We’re not breaking new ground. We’re trying to be entertaining within a format that’s familiar. There’s a kind of ice skating that goes on where you must let the audience know that you’re not taking yourself too seriously. But at the same time, the jokes are funny but the bullets are real. The jeopardy has to be real. When it gets outlandish, there needs to be no drift into parody – self-parody, maybe inevitable for old directors.
Hill said the film would be called a "buddy movie" but that he made "anti-buddy movies:
They don’t like each other. They’re not going to like each other. The most they’re going to achieve by the end is a kind of grudging respect. I’m just comfortable with that. It seems to be an inherently more dramatic situation than if they’re friendly and they get along and respect each other. Also, frankly, it gives you better avenue to work in humor. These things have to be leavened with humor. It actually reinforces the action.
Bullet to the Head was shot in New Orleans and started filming on June 27, 2011. Hill:
One of the things I like about New Orleans is it feels like you’re in a western with the architecture. All the balconies, the old buildings, it feels like you’re in the 1880s. Some of it spills into the movie. I don’t know how much of it creeps into the edges and helps you or how much of it is just by design. Usually you’re trying to tell a narrative through your characters and have all this stuff bleed in around the edges.
Hill said he told Stallone "to play things more casually. I wanted him to play his natural personality as much as possible. He’s a very engaging guy. I told him, “I’m not interested in you inventing a character as much as imagining yourself as character.” He went right with that."
On August 23, 2011, it was announced that the film would be released on April 13, 2012. On February 23, 2012, the release date was moved back. It was released on February 1, 2013.
Rotten Tomatoes gives the film an approval rating of 47% based on 133 reviews. The site's consensus reads: "Bullet to the Head's unapologetically trashy thrills evoke memories of its star and director's proud cinematic pasts – but sadly, those memories are just about all it has to offer". Metacritic gives the film a score of 48/100 based on reviews from 34 critics, indicating "mixed or average reviews". Jay Weissberg of Variety called it "a kickass actioner driven by personality rather than plot".
Sylvester Stallone was nominated for a Razzie Award for Worst Actor for his performances in this film, Escape Plan and Grudge Match, where he lost to Jaden Smith for After Earth.
Bullet to the Head was Sylvester Stallone's worst opening weekend gross in 32 years, and his second-lowest opening weekend gross of all time. Bullet to the Head made $4,458,201 for its opening weekend.

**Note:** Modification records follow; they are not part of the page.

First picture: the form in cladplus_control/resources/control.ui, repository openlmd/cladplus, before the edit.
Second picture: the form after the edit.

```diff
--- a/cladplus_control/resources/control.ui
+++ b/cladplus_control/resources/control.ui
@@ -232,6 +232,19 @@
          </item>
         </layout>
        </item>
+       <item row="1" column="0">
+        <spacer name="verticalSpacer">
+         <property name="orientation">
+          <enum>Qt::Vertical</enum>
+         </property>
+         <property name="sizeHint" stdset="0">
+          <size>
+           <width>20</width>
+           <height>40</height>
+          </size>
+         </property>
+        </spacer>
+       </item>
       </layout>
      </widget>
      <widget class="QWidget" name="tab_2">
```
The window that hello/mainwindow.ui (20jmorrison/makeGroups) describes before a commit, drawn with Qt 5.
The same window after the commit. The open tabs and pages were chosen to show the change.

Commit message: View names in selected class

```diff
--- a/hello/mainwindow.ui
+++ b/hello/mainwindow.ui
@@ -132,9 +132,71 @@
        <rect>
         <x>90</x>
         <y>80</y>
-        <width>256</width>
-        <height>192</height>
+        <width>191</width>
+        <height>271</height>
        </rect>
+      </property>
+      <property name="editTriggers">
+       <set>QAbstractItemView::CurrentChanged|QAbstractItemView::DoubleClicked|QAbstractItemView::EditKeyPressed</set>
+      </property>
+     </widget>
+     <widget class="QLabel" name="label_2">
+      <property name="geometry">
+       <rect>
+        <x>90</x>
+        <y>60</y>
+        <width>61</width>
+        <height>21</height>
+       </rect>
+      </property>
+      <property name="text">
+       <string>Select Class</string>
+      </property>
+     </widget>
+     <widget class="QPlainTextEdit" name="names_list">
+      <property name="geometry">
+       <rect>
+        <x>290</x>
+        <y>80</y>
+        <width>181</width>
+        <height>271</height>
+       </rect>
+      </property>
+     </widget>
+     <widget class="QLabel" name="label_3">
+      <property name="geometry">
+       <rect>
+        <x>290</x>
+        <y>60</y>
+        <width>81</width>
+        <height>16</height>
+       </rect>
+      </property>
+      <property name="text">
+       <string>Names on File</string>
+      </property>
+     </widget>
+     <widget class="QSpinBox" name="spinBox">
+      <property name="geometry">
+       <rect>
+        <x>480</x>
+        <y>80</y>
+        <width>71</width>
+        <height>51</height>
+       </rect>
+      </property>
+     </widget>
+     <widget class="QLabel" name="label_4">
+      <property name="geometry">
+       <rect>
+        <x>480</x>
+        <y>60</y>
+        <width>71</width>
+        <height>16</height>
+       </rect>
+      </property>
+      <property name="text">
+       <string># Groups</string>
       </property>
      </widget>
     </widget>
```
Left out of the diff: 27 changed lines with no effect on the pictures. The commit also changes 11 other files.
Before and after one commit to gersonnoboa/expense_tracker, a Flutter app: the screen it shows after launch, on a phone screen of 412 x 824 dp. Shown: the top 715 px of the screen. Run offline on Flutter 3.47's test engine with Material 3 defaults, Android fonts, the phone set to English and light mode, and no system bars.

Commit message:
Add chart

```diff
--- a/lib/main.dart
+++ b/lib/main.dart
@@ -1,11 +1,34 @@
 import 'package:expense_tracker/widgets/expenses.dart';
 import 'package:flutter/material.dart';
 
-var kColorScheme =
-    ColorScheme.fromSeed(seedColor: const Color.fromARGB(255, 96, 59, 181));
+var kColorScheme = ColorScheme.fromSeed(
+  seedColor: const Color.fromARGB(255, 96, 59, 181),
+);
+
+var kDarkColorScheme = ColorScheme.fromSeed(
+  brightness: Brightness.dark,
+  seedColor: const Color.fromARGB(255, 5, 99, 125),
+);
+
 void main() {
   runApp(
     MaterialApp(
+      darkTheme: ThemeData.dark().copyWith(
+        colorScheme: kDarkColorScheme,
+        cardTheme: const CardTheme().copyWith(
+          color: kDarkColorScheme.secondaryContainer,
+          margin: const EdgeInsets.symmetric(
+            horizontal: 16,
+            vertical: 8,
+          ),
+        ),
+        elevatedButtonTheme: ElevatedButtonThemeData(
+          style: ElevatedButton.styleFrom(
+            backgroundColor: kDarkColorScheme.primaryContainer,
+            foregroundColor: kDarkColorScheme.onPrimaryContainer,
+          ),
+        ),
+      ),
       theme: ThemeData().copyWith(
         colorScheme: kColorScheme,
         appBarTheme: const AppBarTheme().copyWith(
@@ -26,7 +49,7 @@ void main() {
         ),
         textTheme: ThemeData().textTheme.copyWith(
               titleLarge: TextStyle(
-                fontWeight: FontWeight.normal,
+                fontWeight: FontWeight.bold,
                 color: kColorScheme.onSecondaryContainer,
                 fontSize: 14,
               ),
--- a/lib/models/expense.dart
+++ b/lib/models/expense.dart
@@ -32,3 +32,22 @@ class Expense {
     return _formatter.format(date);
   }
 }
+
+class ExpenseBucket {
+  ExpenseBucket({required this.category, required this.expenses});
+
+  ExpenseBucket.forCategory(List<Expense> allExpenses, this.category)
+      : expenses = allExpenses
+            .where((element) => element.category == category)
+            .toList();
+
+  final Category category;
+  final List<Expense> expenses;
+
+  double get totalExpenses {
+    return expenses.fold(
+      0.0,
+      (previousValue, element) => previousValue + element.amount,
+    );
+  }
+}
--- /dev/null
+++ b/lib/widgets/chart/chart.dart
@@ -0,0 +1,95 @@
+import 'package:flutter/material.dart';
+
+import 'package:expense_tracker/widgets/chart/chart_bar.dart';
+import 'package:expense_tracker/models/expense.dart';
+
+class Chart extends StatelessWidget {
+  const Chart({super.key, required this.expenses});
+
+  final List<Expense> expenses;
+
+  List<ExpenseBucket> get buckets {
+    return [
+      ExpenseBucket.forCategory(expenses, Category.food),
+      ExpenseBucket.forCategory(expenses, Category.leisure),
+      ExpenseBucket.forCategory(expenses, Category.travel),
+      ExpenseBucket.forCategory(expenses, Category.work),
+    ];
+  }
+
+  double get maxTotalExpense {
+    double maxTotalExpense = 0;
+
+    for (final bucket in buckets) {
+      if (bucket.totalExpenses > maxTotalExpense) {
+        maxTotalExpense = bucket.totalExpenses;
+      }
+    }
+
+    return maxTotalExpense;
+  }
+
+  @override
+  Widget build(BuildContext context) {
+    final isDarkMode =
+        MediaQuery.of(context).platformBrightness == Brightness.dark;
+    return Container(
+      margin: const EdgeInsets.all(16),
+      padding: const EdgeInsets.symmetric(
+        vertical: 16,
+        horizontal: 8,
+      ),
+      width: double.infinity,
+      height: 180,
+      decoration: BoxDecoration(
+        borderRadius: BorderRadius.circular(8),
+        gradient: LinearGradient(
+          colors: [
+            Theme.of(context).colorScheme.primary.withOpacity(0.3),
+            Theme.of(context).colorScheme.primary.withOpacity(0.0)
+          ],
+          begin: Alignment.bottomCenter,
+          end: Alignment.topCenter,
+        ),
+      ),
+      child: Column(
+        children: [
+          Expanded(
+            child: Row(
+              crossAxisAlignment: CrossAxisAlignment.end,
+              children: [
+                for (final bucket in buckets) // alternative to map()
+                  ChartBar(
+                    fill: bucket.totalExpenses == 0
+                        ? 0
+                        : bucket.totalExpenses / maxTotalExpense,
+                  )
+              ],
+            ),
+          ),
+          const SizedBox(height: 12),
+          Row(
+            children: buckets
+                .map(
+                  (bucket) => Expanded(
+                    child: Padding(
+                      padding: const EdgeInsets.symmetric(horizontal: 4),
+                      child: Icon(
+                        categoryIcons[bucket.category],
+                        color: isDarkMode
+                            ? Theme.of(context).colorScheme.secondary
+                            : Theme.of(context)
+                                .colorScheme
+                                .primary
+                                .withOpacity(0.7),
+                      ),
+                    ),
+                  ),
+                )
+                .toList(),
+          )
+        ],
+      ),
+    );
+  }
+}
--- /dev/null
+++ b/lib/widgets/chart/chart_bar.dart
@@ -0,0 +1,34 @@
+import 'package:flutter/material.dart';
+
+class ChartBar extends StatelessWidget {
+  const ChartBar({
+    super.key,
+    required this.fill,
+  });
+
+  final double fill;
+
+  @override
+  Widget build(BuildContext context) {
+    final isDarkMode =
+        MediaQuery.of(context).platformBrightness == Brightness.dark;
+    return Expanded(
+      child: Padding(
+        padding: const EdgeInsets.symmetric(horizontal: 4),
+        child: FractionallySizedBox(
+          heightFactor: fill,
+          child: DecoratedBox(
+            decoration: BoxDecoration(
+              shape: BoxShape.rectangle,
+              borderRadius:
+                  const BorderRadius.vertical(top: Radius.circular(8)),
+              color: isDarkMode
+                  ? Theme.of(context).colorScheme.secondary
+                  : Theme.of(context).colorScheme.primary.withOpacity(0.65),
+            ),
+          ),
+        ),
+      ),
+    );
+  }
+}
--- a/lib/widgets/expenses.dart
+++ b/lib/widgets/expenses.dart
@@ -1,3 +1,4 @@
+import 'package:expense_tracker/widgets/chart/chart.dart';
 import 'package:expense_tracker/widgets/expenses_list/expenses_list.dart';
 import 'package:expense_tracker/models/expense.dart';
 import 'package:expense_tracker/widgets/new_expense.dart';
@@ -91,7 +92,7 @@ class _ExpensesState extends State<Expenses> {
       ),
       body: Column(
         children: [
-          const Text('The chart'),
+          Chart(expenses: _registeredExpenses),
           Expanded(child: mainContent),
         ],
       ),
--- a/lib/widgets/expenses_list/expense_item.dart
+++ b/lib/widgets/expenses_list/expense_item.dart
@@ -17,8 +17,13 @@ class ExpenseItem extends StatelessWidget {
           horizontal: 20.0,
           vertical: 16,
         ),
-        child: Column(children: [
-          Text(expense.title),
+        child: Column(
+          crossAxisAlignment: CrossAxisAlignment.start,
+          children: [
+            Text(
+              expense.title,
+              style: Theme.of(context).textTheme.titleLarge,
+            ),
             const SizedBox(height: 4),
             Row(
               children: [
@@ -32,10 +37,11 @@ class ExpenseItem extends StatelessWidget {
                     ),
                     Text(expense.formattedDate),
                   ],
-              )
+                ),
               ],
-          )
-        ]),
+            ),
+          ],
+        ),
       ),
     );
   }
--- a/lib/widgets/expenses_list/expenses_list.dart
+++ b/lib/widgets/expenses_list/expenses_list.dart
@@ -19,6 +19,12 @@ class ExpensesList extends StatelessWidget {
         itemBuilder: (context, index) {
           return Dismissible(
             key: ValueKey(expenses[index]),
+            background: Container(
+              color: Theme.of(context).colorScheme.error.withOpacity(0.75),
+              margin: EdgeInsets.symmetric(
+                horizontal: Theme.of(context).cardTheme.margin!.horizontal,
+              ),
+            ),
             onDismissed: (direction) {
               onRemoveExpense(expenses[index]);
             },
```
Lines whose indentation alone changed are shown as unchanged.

As of March 24, 2013, the film has grossed $9,489,829 in the United States and $12,457,380 worldwide for a total of $21,947,209, failing to bring back its $40 million budget.
The soundtrack album was released digitally on January 29, 2013 and in stores on February 19. The album features the film's score, consisting of 15 tracks composed by Steve Mazzaro and produced by Hans Zimmer.